The first will be a so called boiler plate model of the pressure hull made in steel. This is to use the same model for several tasks. It is being used to determine the location of systems that has to do with the astronaut. That would be things like seat design and –placement, hatch size and –placement, porthole size and –placement etc. Another thing that we can use a sturdy and rigid enough model to do drop tests, to evaluate different deformation structures. These will reduce the shock effect on the astronaut when the capsule has the splashdown when landing.

We are working on a budget and purchasing the materials for the capsule so we can begin building something tangible, so expect some small updates and pictures of the production of the model here on the site and on social media in the coming time.
When we are a bit further in the design process we will begin to add more of the identified systems to the boiler plate model. Here there is another advantage of using steel: it is easy to weld on and cut off new things.
It is still a bit to early to talk about the different systems. We will share that when we are a little further ahead.”
Martin H. Petersen, CS Capsule Lead

In Copenhagen Suborbitals


Our Nexø II rocket is ready and will be launched in the spring of 2018.

“The Nexø II rocket will be  the most advanced rocket build and launched by CS so far. The Nexø rocket class is a technology demonstrator in advance of building the significantly bigger Spica rocket that will take our astronaut to space. Thus, Nexø is an important part of the Spica roadmap and the technology developed and used in the Nexø class will be used in the Spica rocket.
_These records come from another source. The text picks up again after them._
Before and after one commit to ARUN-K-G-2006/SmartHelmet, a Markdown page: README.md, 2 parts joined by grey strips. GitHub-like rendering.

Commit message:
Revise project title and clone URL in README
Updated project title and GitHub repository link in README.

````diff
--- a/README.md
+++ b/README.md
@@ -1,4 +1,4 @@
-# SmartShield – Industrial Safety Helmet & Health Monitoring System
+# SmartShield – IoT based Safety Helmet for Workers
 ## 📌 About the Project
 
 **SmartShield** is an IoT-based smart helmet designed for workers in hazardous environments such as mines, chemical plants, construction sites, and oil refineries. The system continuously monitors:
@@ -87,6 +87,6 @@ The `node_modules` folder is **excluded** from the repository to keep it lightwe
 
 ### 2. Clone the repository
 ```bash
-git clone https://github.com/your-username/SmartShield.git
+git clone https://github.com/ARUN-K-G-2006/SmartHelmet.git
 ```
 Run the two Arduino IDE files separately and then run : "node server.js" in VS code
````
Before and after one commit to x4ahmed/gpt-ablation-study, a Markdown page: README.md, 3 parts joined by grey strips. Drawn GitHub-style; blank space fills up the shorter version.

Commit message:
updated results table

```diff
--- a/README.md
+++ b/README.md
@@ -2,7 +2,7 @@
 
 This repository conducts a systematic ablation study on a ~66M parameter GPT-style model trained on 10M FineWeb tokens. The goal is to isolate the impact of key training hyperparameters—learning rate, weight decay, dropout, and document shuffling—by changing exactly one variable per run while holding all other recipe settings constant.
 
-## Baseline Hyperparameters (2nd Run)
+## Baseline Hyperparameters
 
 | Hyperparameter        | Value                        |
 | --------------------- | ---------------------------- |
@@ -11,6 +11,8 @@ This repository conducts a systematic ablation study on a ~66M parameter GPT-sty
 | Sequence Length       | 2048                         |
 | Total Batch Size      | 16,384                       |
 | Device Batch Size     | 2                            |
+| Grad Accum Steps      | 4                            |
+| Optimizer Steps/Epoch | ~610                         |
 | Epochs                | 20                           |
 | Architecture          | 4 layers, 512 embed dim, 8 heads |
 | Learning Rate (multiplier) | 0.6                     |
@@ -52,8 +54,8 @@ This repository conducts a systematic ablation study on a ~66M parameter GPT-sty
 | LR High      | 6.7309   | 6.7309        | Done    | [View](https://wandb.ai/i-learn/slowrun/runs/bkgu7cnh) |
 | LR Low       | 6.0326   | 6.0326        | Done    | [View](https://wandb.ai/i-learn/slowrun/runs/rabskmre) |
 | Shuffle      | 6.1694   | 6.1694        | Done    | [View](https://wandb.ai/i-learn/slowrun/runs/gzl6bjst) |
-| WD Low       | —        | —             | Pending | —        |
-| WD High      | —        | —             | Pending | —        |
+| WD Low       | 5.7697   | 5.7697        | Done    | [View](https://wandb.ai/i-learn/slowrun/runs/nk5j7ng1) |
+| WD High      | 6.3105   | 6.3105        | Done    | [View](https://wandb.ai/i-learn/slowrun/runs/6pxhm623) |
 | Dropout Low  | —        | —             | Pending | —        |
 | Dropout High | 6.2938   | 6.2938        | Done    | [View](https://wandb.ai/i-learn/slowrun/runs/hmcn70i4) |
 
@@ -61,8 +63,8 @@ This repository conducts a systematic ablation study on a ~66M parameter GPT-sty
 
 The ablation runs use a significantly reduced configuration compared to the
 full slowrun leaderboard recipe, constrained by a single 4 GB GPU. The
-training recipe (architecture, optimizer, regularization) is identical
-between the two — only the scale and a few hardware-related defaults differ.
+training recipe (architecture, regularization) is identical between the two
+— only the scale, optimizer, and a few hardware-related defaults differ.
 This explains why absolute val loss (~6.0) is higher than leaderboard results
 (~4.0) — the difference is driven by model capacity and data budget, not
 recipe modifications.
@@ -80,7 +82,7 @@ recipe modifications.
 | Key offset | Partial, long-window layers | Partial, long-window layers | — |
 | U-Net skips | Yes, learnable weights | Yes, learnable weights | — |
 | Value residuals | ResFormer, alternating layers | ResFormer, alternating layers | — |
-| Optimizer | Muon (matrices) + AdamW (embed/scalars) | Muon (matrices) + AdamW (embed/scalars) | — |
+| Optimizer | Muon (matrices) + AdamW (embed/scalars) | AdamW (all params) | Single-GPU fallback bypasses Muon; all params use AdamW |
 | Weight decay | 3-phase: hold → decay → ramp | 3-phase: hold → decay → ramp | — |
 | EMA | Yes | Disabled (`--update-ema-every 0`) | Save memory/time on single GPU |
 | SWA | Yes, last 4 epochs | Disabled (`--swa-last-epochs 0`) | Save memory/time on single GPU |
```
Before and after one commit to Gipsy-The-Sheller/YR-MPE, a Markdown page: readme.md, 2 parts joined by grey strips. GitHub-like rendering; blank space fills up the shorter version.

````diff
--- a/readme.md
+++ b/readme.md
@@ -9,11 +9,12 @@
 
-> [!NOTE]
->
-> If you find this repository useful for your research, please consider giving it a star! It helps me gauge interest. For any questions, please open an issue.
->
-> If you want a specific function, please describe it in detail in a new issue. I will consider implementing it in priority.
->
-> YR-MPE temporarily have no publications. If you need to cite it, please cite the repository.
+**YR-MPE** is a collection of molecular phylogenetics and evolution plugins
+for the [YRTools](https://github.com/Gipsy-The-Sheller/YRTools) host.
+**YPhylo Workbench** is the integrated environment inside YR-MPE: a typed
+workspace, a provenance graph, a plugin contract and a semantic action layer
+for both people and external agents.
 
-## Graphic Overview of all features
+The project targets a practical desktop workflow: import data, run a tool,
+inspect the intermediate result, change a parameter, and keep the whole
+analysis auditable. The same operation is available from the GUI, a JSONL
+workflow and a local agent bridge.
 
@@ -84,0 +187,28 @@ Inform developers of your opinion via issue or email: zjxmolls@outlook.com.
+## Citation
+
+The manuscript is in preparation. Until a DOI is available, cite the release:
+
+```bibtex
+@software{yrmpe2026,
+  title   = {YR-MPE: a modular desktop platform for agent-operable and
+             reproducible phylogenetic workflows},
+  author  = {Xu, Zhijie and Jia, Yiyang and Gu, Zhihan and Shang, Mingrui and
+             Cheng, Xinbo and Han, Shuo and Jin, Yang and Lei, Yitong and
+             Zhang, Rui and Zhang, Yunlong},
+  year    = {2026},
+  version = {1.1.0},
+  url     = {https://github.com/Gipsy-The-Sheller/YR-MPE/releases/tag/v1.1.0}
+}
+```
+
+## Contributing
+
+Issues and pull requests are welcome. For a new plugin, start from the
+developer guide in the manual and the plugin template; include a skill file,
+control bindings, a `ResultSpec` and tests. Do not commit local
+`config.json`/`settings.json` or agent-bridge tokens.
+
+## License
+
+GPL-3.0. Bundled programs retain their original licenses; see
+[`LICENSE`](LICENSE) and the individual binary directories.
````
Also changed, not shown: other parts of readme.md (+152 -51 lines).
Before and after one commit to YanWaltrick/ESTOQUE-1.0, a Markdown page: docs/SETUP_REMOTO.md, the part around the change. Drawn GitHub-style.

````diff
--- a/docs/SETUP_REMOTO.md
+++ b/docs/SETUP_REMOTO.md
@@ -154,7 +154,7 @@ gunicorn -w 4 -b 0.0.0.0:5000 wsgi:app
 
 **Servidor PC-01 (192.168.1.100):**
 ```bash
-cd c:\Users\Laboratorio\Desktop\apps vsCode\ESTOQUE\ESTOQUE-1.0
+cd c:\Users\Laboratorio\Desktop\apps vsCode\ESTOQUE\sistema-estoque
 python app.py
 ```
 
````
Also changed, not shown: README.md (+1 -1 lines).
Design and development

Just as Nexø I the Nexø II rocket is powered by our own BPM5 engine providing a nominal thrust of 5000 N running on ethanol and liquid oxygen. It has a body diameter of 300 mm, a total length of 6.7 m and a dry weight of about 178 kg. With a target filling ratio of 85% propellants it will carry 114 kg propellants for a Gross Lift-Off Weight (GLOW) of 292 kg.

Nexø II is actively guided by our own custom build Guidance and Navigation Computer (GNC). A set of four graphite jet vanes are used as the Thrust Vector Control system (TVC) commanded by the GNC. The system is identical to the one successfully used on the Nexø I mission. The animation below illustrates the perfect performance of the TVC system on the Nexø I rocket.

Nexø II is in many aspects identical to Nexø I, we have however implemented a few changes and newcomings:

Dynamic Pressure Regulation (DPR) including a 6000 standard liter (20 liter @ 300 bar) helium tank

Problematic LOX tank vent valve changed for cryo compatible model

LOX tank filling monitored by capacitive gauge

The main feature of the Nexø II rocket is the implementation of the DPR system. The system provides high pressure helium to the propellant tank as they are emptied in order to maintain the feed pressure and in turn the combustion chamber pressure inside the engine. This allows the engine to run at its optimal operating point throughout the entire flight.

To ensure correct filling of the LOX tank during launch preparations we have recently developed a capacitive level sensor calibrated for liquid oxygen. This will allow us to fill the LOX tank with a significantly higher accuracy than what was possible on Nexø I.

Expected flight performance

The primary consequence of the implementation of the DPR system is that Nexø II can have a higher filling ratio and better propellant efficiency than Nexø I. This means that Nexø II will have significantly more total impulse available. It is however also heavier.

With a GLOW if 292 kg and an effective thrust of 4500 N (10% lost to drag on jet vanes) Nexø II will accelerate at an initially modest 5.6 m/s^2 when leaving the launch tower. After 43 seconds of flight it will have depleted its propellants and reached a speed of 1280 km/h or Mach 1.14 at an altitude of 7 km. From here it will coast to apogee at 12.6 km. Upon descent it will deploy a ballute and parachute based landing system to land in the ocean.

Thus Nexø II is neither intended to set altitude or speed records. It is entirely a demonstrator vehicle that will hopefully show we are on track for implementing the same technology in the Spica rocket.”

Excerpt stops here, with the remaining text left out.